(Beginning of PROVIDED RECORDS)

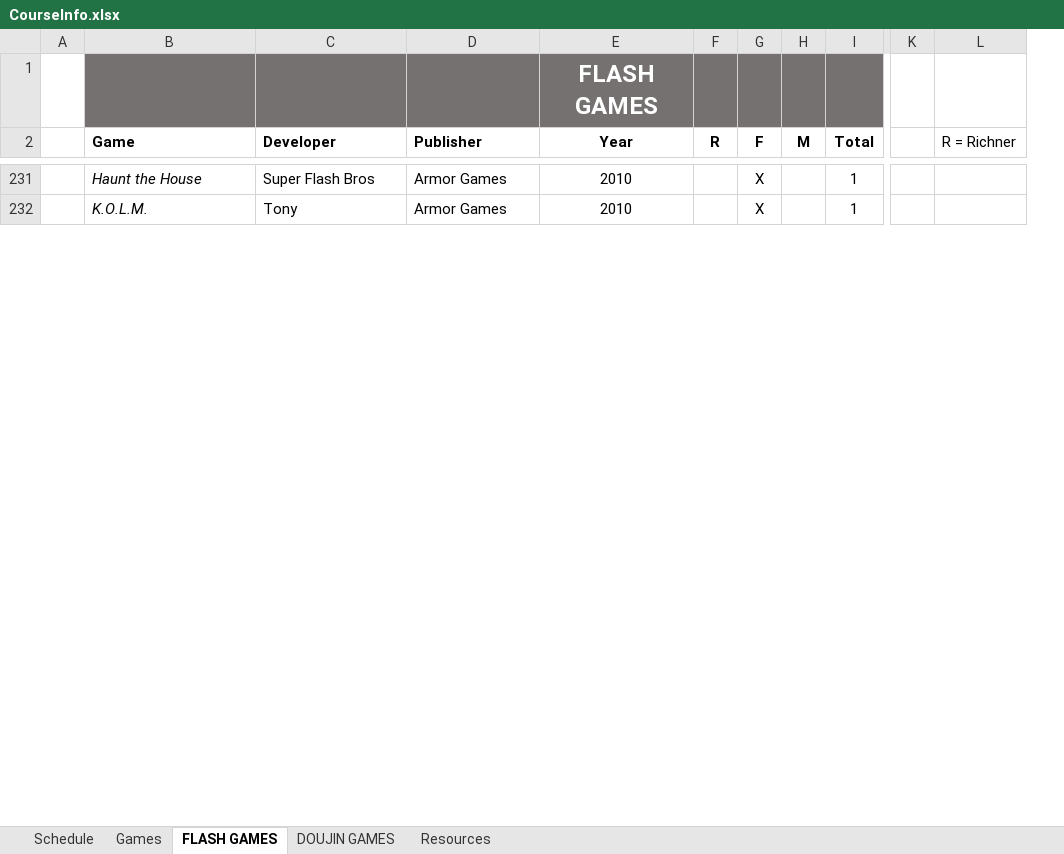
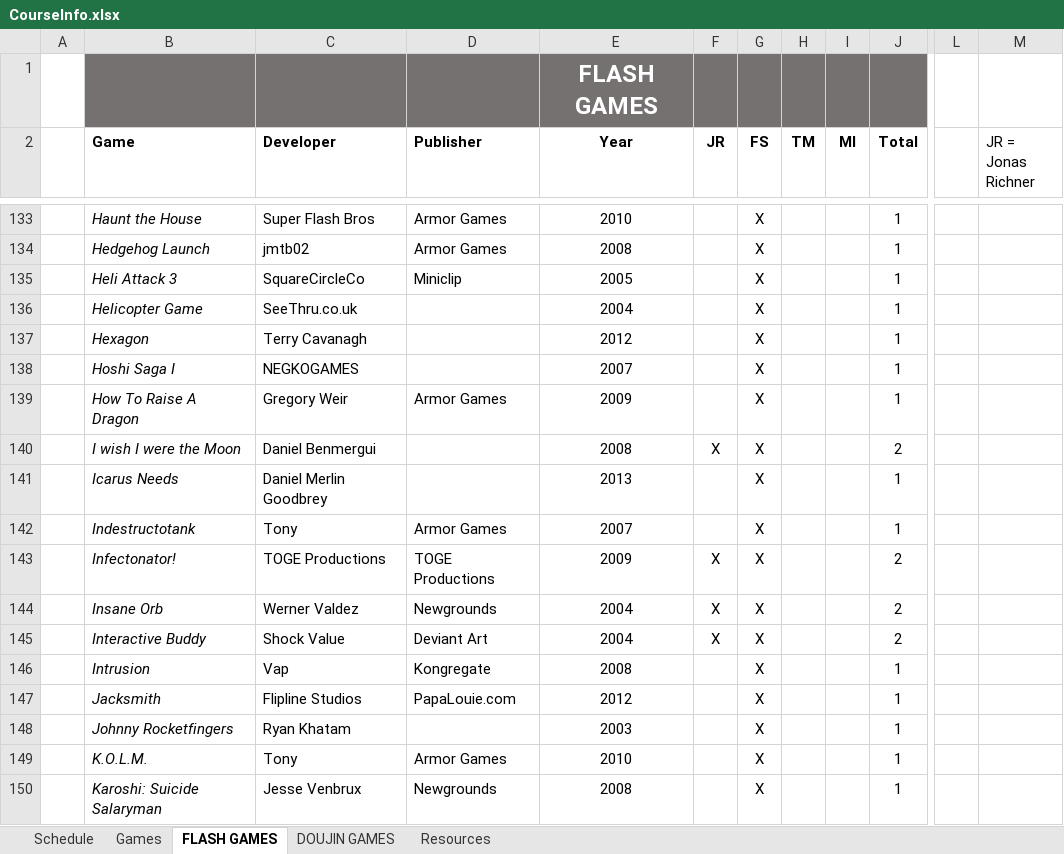
Before and after one commit to jamschutz/FlashGamesHistoryCourse, an Excel workbook: CourseInfo.xlsx, sheet FLASH GAMES, drawn as a sheet; only a part is shown, gaps mark what is left out; values as stored, in another font and other column widths than the file's, no borders; table styles not drawn; removed rows and columns are numbered as before the commit, all else as after; rows hold the shown columns only; the diff covers the shown part only; the diff names each change by its address in the sheet, - before the commit and + after, or states it on an @@ line.

Commit message:
add through 1001 games

```diff
--- a/CourseInfo.xlsx (sheet FLASH GAMES)
+++ b/CourseInfo.xlsx (sheet FLASH GAMES)
+column F (JR), empty
+column G (FS), row 133: X; row 149: X
-column H (M), empty
-column L (R = Richner), empty
+column M (JR = Jonas Richner), empty
-H2: R
+H2: TM
-I2: F
+I2: MI
-I133 (MI): X
+I133 (MI): (empty)
@@ row 134 unhidden:  | Hedgehog Launch | jmtb02 | Armor Games | 2008 |  | X |  |  | 1 @@
@@ row 135 unhidden:  | Heli Attack 3 | SquareCircleCo | Miniclip | 2005 |  | X |  |  | 1 @@
@@ row 136 unhidden:  | Helicopter Game | SeeThru.co.uk |  | 2004 |  | X |  |  | 1 @@
+row 137:  | Hexagon | Terry Cavanagh |  | 2012 |  | X |  |  | 1
@@ row 138 unhidden:  | Hoshi Saga I | NEGKOGAMES |  | 2007 |  | X |  |  | 1 @@
@@ row 139 unhidden:  | How To Raise A Dragon | Gregory Weir | Armor Games | 2009 |  | X |  |  | 1 @@
@@ row 140 unhidden:  | I wish I were the Moon | Daniel Benmergui |  | 2008 | X | X |  |  | 2 @@
+row 141:  | Icarus Needs | Daniel Merlin Goodbrey |  | 2013 |  | X |  |  | 1
@@ row 142 unhidden:  | Indestructotank | Tony | Armor Games | 2007 |  | X |  |  | 1 @@
@@ row 143 unhidden:  | Infectonator! | TOGE Productions | TOGE Productions | 2009 | X | X |  |  | 2 @@
@@ row 144 unhidden:  | Insane Orb | Werner Valdez | Newgrounds | 2004 | X | X |  |  | 2 @@
@@ row 145 unhidden:  | Interactive Buddy | Shock Value | Deviant Art | 2004 | X | X |  |  | 2 @@
@@ row 146 unhidden:  | Intrusion | Vap | Kongregate | 2008 |  | X |  |  | 1 @@
+row 147:  | Jacksmith | Flipline Studios | PapaLouie.com | 2012 |  | X |  |  | 1
@@ row 148 unhidden:  | Johnny Rocketfingers | Ryan Khatam |  | 2003 |  | X |  |  | 1 @@
-I149 (MI): X
+I149 (MI): (empty)
@@ row 150 unhidden:  | Karoshi: Suicide Salaryman | Jesse Venbrux | Newgrounds | 2008 |  | X |  |  | 1 @@
```
Also changed, not shown: 86 added rows, 6 removed rows, 211 hidden or unhidden rows and 21 edited cells elsewhere in this sheet, formulas that keep their value, hidden cells.
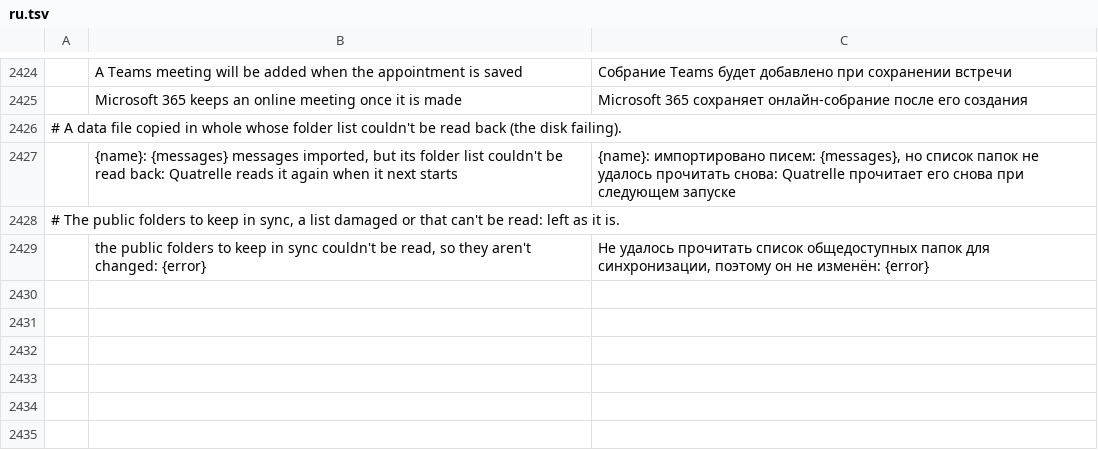
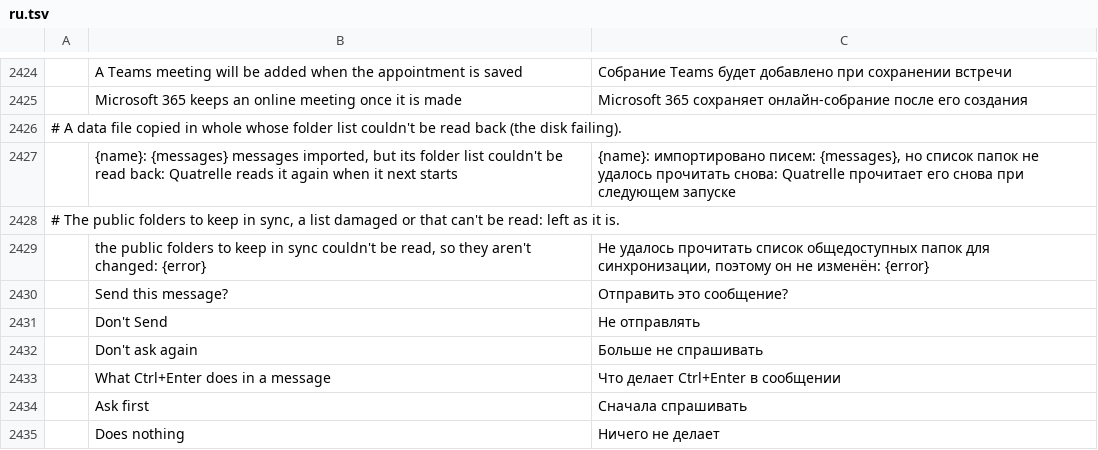
Before and after one commit to dgaudin/quatrelle, a TSV file: crates/ui-egui/src/i18n/ru.tsv, drawn as a sheet; only a part is shown, gaps mark what is left out; the diff names each change by its address in the sheet, - before the commit and + after, or states it on an @@ line.

```diff
--- a/crates/ui-egui/src/i18n/ru.tsv
+++ b/crates/ui-egui/src/i18n/ru.tsv
+row 2430:  | Send this message? | Отправить это сообщение?
+row 2431:  | Don't Send | Не отправлять
+row 2432:  | Don't ask again | Больше не спрашивать
+row 2433:  | What Ctrl+Enter does in a message | Что делает Ctrl+Enter в сообщении
+row 2434:  | Ask first | Сначала спрашивать
+row 2435:  | Does nothing | Ничего не делает
```
Also changed, not shown: crates/ui-egui/src/i18n/ar.tsv, crates/ui-egui/src/i18n/he.tsv, 24 other files.
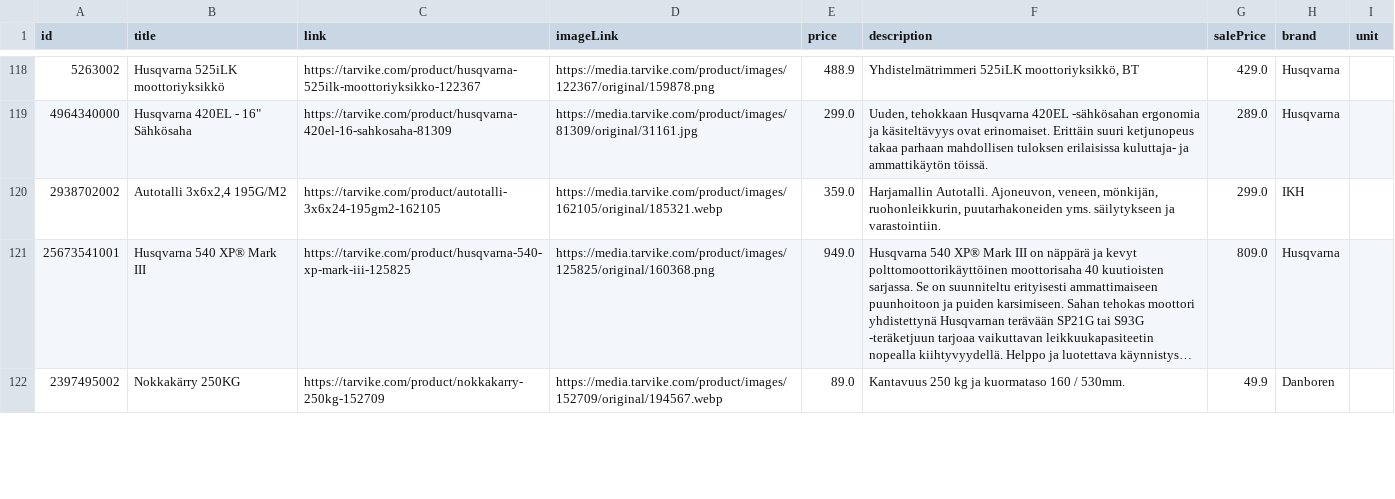
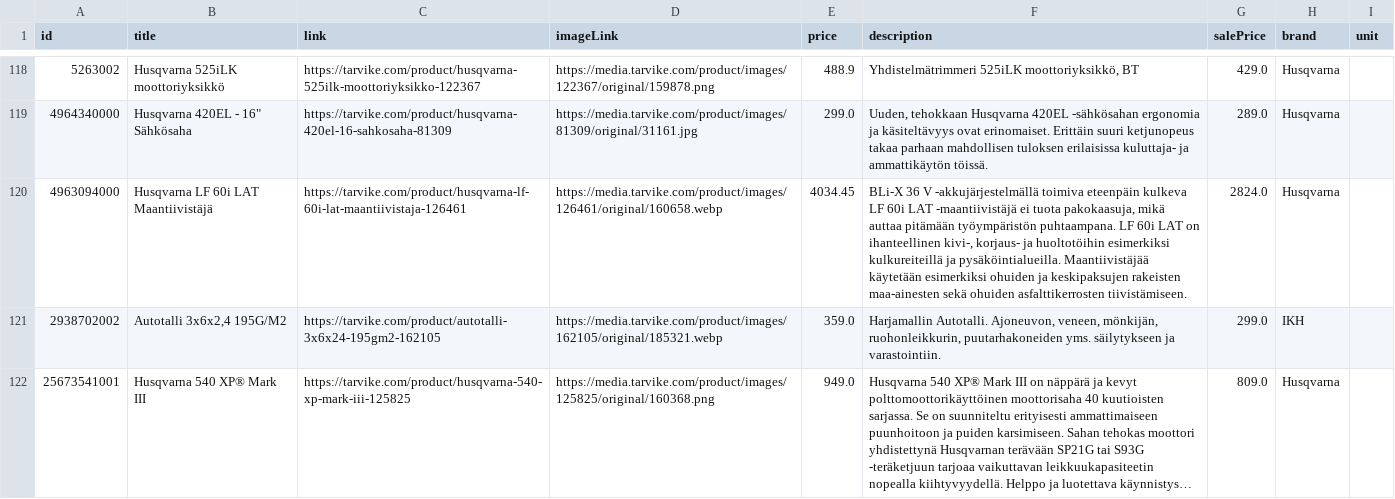
Before and after one commit to TarvikeTT/almadynamo, a CSV file: tarvike_metsa_piha_ja_puutarha_feed.csv, drawn as a sheet; only a part is shown, gaps mark what is left out; the shorter side is filled out with more unchanged rows; long unchanged cells end in …; the diff covers the shown part only; the diff names each change by its address in the sheet, - before the commit and + after, or states it on an @@ line.

```diff
--- a/tarvike_metsa_piha_ja_puutarha_feed.csv
+++ b/tarvike_metsa_piha_ja_puutarha_feed.csv
+row 120: 4963094000 | Husqvarna LF 60i LAT Maantiivistäjä | https://tarvike.com/product/husqvarna-lf-60i-lat-maantiivistaja-126461 | https://media.tarvike.com/product/images/126461/original/160658.webp | 4034.45 | BLi-X 36 V -akkujärjestelmällä toimiva eteenpäin kulkeva LF 60i LAT -maantiivistäjä ei tuota pakokaasuja, mikä auttaa pitämään työympäristön puhtaampana. LF 60i LAT on ihanteellinen kivi-, korjaus- ja huoltotöihin esimerkiksi kulkureiteillä ja pysäköintialueilla. Maantiivistäjää käytetään esimerkiksi ohuiden ja keskipaksujen rakeisten maa-ainesten sekä ohuiden asfalttikerrosten tiivistämiseen. | 2824.0 | Husqvarna
```
Also changed, not shown: 4 added rows, 7 removed rows, 25 moved rows and 1 edited cell elsewhere in this file, tarvike_monkijat_feed.csv, tarvike_pienkoneet_ja_tyokalut_feed.csv.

(End of PROVIDED RECORDS)

ASSIGNMENT
In the entries above, which lines hold the string "Richner"? Report all of them.

PROBLEM SOLUTION
-column L (R = Richner), empty
+column M (JR = Jonas Richner), empty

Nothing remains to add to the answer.